Laura, if I understand your question, you want to know if using retirement money vs loans for grad school. Or are you continuing to work while in school. If the latter, yes your analysis is correct, if the former, let me know so that I can better address the question.
Debbie, here's a question from Alex
thenotsogreatone From the web:
Bobbie, here's the next question for you from Ken
If the back door doesn't work, this is from the web:
This really boils down to the treatment of “excess contributions.” The bottom line here is that you will owe a tax penalty if you don’t correct your excess contribution. In fact, if you fail to correct your excess contribution, you’re required to pay a penalty tax of 6% for each year that the problem remains uncorrected.
So how do you fix the problem? Simple. If you’ve made an excess contribution, you can avoid the 6% penalty by taking the money back out of your Roth IRA. More specifically, you can avoid the penalty if:
(1) You receive a distribution from the IRA on or before the due date of your tax return for the contribution year, and
(2) The distribution includes the amound of the excess contribution and the net income attributable to that contribution.
In other words, you need to withdraw the contribution and the earnings. Taxes will still be due on the earnings — they’re earned income, after all — and these earnings will be subject to an early withdrawal penalty if you’re under 59 1/2 (unless an exception applies).
starting to save, look at your company, do they have a retirement plan? If they have a 401k, see if yuor employer matches. If so, id contribute up to where the employer fully matches, as this is free money to you. But only do so if you can comfortable afford it. If no company plan, look into opening a roth IRA.
Fantastic. Thanks, Jamie.
Ooh, while Debbie answers I have to congratulate Alex for this question.
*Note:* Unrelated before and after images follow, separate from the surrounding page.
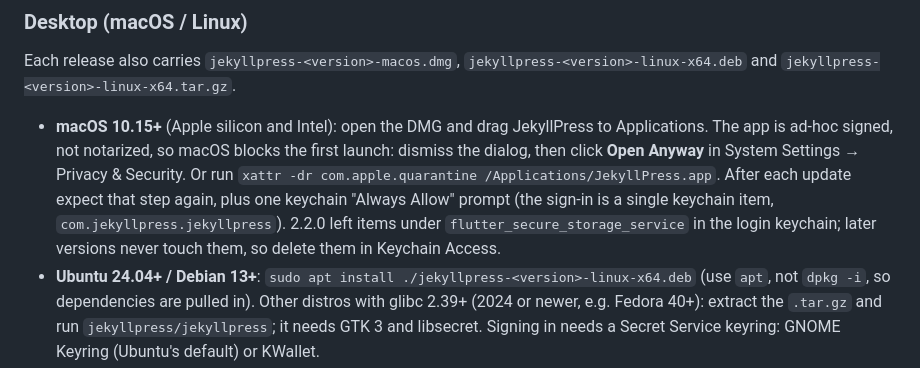
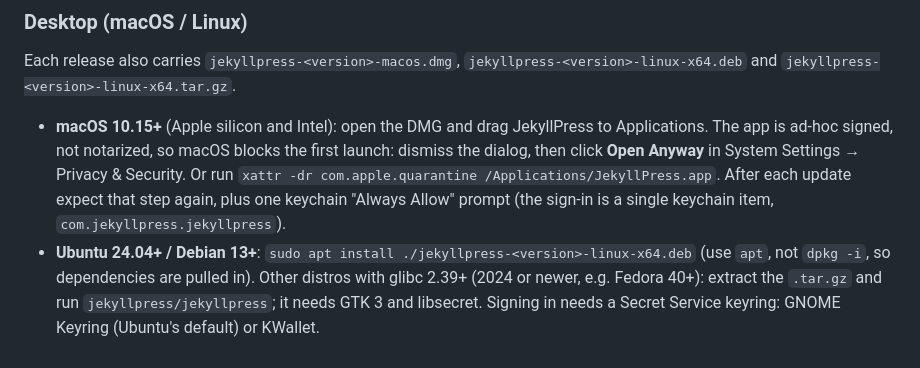
Before and after one commit to ganeshapp/JekyllPress, a Markdown page: README.md, the part around the change. Rendered like a GitHub page.

Commit message:
docs: drop the leftover-keychain-item notes

```diff
--- a/README.md
+++ b/README.md
@@ -62,9 +62,7 @@ Each release also carries `jekyllpress-<version>-macos.dmg`,
   in System Settings → Privacy & Security. Or run
   `xattr -dr com.apple.quarantine /Applications/JekyllPress.app`. After each
   update expect that step again, plus one keychain "Always Allow" prompt (the
-  sign-in is a single keychain item, `com.jekyllpress.jekyllpress`). 2.2.0
-  left items under `flutter_secure_storage_service` in the login keychain;
-  later versions never touch them, so delete them in Keychain Access.
+  sign-in is a single keychain item, `com.jekyllpress.jekyllpress`).
 - **Ubuntu 24.04+ / Debian 13+**: `sudo apt install ./jekyllpress-<version>-linux-x64.deb`
   (use `apt`, not `dpkg -i`, so dependencies are pulled in). Other distros
   with glibc 2.39+ (2024 or newer, e.g. Fedora 40+): extract the `.tar.gz` and
```
Also changed, not shown: CHANGELOG.md (+0 -2 lines), PRIVACY.md (+1 -2 lines).
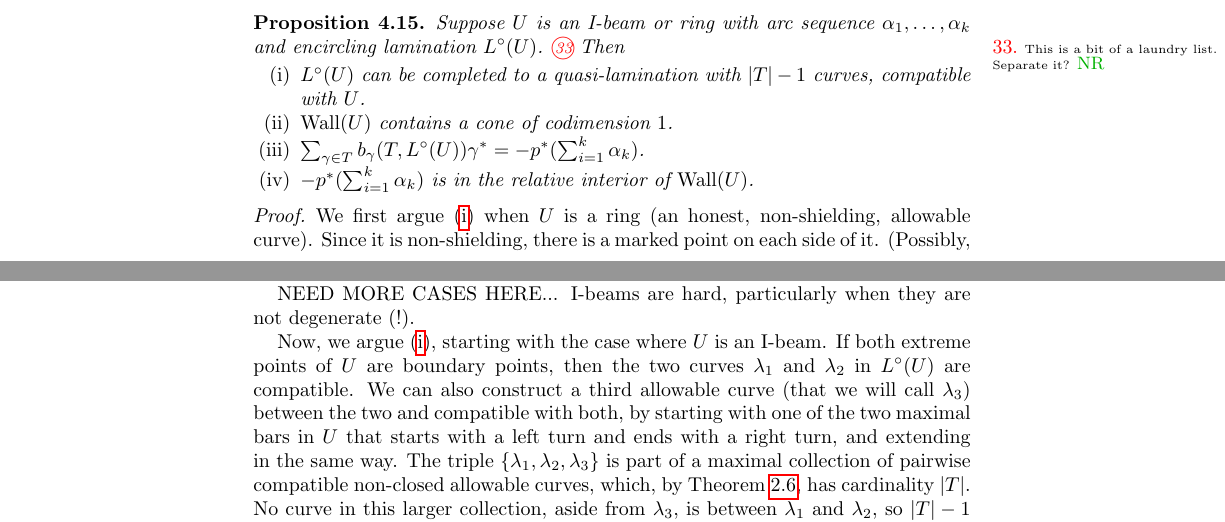
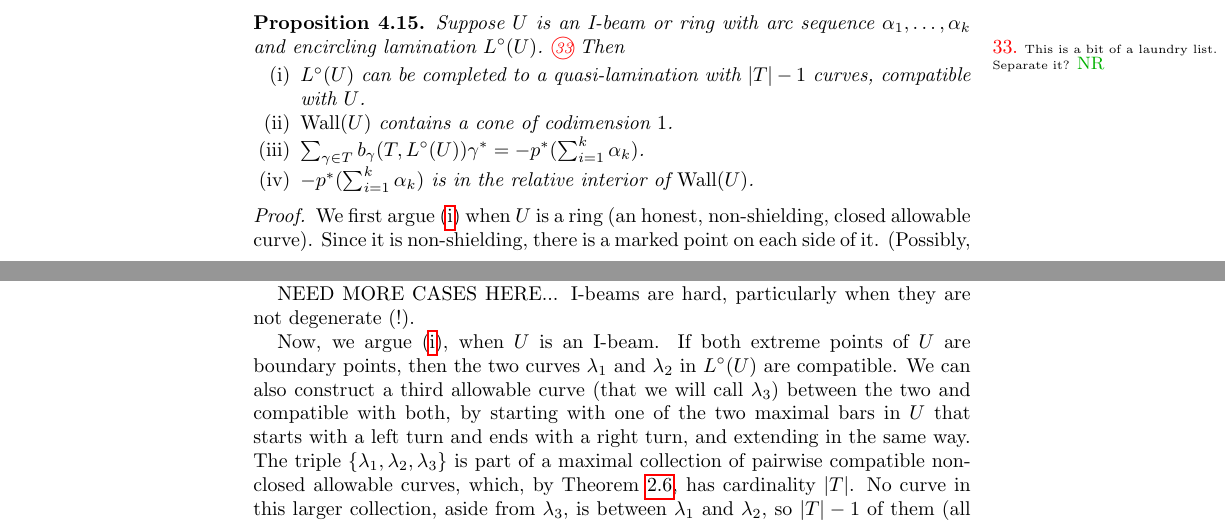
Before and after one commit to nreading/surfascat, a LaTeX paper (surfascat.tex): two parts of pages 11 and 12 of 23, joined at a grey line, cut so that both start at the same text. Compiled offline with pdfLaTeX.

Commit message:
tiny change

```diff
--- a/surfascat.tex
+++ b/surfascat.tex
@@ -904,7 +904,7 @@ $-p^*(\sum_{i=1}^k\alpha_k)$ is in the relative interior of $\Wall(U)$.
 \end{enumerate}
 \end{prop}
 \begin{proof}
-We first argue \eqref{encirc completed} when $U$ is a ring (an honest, non-shielding, allowable curve).
+We first argue \eqref{encirc completed} when $U$ is a ring (an honest, non-shielding, closed allowable curve).
 Since it is non-shielding, there is a marked point on each side of it.
 (Possibly, it is the same marked point on both sides.)
 From each side, choose an honest path from the marked point $p$ to $U$ and construct a curve $\lambda$ as follows:
@@ -924,7 +924,7 @@ Deleting the two curves inside the annulus and inserting $U$, we get $|T|-1$ pai
 NEED MORE CASES HERE...  I-beams are hard, particularly when they are not degenerate (!).
 
 
-Now, we argue \eqref{encirc completed}, starting with the case where $U$ is an I-beam.
+Now, we argue \eqref{encirc completed}, when $U$ is an I-beam.
 If both extreme points of $U$ are boundary points, then the two curves $\lambda_1$ and $\lambda_2$ in $L^\circ(U)$ are compatible.
 We can also construct a third allowable curve (that we will call $\lambda_3$) between the two and compatible with both, by starting with one of the two maximal bars in $U$ that starts with a left turn and ends with a right turn, and extending in the same way.
 The triple $\set{\lambda_1,\lambda_2,\lambda_3}$ is part of a maximal collection of pairwise compatible non-closed allowable curves, which, by Theorem~\ref{card thm}, has cardinality $|T|$.
```
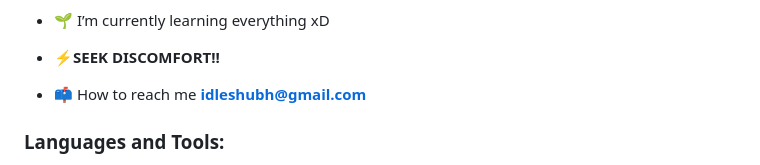
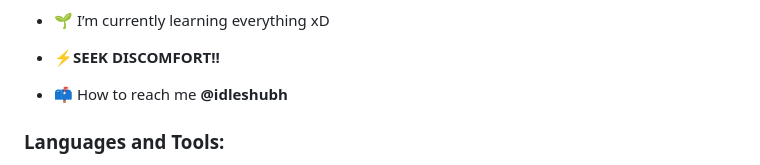
Before and after one commit to idleShubh/idleShubh, a Markdown page: README.md, the part around the change. GitHub-like rendering.

```diff
--- a/README.md
+++ b/README.md
@@ -11,7 +11,7 @@
 
 - ⚡**SEEK DISCOMFORT!!**
 
-- 📫 How to reach me **idleshubh@gmail.com**
+- 📫 How to reach me **@idleshubh**
 
 
 <h3 align="left">Languages and Tools:</h3>
```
So many people try to get thoughtful advice from an account on April 10th when they are too busy or AFTER year end when it is too late.
Jamie, here's a question from nicky ronny
An excellant question. We talk with our client's accountants towards the end of the year, usually in November. We communicate any changes in our client's income, deductions, capital gains or other issues. Being proactive saves surprises for April. One can't expect an accountant to do everything needed in the planning arena during tax season.
Thanks, Rich. Time for one more question?
Cor, id keep some of this savings in cash for an emergency fund in case unexpected expenses come up. Then you can look into either opening up an IRA or brokerage account (look at Vanguard), and investing in some mutual funds.
Dan, that's a tough situation that many are finding themselves in. I would pay close attention to the political dialogue that is occurring to see if you are provided any options for grace. Loan providers are under water right now because so many are unable to pay. Federally subsidized loans can be negotiated and I imagine that you've already been down this path but if you haven't, it's worth considering. You might be able to defer or get a lower interest rate which will help the payments. I think you will need to make your own goals and pay back as much and as quickly as you are able.
Good to know, Debbie. Here's an interesting question from John
Alright Rich, here you go. DG in SF
Matt, here's one from Chris
Bobbie, here you go. From Dan M
DG, one piece of advice that we use in our firm for situations with unknown outcomes is to...make half a mistake.
Hi Nicky --- I may be missing a part of your question. I like fixed rate loans for the reason you state. I would try and refinance the loan now (assuming you are not moving soon). The cost of refinancing, $1,500 +/- where I am is well worth getting an at the moment low firxed rate loan. If you don't qualify for refinancing today without a co-signer that should stop the refinancing, but may not work for you or the co-signer. Jamie
K, I signing out. This has been a lot of fun, but I've got to go!!! Jamie
Thanks so much for all your help, Jamie!
DG, sorry thats out of my area. Id talk to your bankruptcy lawyer to see if these are considered assets during your recent bankruptcy.
I need to run, thank you though. That was fun and a great service!!
Dan, with a traditional IRA you would get to deduct your contribution from your taxable income (this does have some rules re how much income do you make AND if you have a retirement plan available at work). Now with a ROTH you don't get to deduct the contribution but the investment grows tax free forever (or until they change the law). Another advantage of a ROTH is that you can go take out your contributions (but not your earnings) with no tax or penalty if you have an emergency. But you would do that as a last resort as you want the money to grow tax free as long as possible (I tell clients this should be the last money they spend in their lives). So given the advantages of the ROTH, I think it makes the most sense for most people. This assumes you do not have a company retirement plan with an employer match.
No problem, Rich. Thanks so much!
We still have over 50 questions in the queue. I apologize to all of you whose questions we will not be able to get to today. The good news is we host one of these chats with NAPFA on the third Thursday of every month. The next one will be held on July 19.
We'll finish up with a few more questions for Bobbie, Matt and Debbie
I'll take one or two more
John, since my daughter just got married, I am aware of the costs associated with it. But, also the complete joy of having a beautiful day. I would continue paying the loans for now and not "skimp" on your wedding but plan on paying them down when you are in a position to do so. Don't put your wedding on credit cards, do only what you and your family can afford. Have a beautiful wedding day.
Matt, here's one from Phil.
And Debbie, one from DBruce